— TASK PROMPT —
Say how many lines in the entries hold the word "System", and reply with that number only.

— RECORDS PROVIDED —
****************

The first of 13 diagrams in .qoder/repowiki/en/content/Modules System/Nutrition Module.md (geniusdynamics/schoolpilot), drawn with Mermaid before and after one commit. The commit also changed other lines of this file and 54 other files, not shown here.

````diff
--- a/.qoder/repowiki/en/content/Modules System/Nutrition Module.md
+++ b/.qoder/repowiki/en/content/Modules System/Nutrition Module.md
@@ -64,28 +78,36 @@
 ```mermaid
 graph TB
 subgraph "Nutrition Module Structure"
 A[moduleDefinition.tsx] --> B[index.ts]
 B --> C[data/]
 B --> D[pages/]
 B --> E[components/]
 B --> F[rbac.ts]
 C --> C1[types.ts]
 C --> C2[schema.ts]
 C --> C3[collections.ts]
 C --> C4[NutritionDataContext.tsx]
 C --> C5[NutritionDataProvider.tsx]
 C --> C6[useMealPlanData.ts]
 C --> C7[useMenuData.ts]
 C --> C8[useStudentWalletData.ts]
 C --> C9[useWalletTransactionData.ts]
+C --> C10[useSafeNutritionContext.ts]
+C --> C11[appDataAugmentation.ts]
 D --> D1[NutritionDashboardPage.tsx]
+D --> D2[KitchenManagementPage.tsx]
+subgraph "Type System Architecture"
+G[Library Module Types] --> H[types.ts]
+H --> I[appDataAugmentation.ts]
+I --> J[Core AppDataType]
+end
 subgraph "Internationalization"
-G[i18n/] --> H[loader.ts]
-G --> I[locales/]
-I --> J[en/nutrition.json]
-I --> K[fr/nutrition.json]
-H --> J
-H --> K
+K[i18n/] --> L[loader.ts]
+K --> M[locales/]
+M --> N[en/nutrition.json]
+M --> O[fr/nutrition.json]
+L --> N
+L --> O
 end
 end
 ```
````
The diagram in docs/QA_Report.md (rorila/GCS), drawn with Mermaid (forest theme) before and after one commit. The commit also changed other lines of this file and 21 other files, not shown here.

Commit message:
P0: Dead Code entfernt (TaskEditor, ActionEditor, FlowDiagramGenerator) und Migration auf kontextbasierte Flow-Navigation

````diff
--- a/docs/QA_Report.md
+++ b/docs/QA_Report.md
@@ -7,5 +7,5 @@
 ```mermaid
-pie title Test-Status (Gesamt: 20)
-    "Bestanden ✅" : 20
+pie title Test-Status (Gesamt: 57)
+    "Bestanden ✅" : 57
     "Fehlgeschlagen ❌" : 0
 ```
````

****************

— SOLUTION BELOW —
4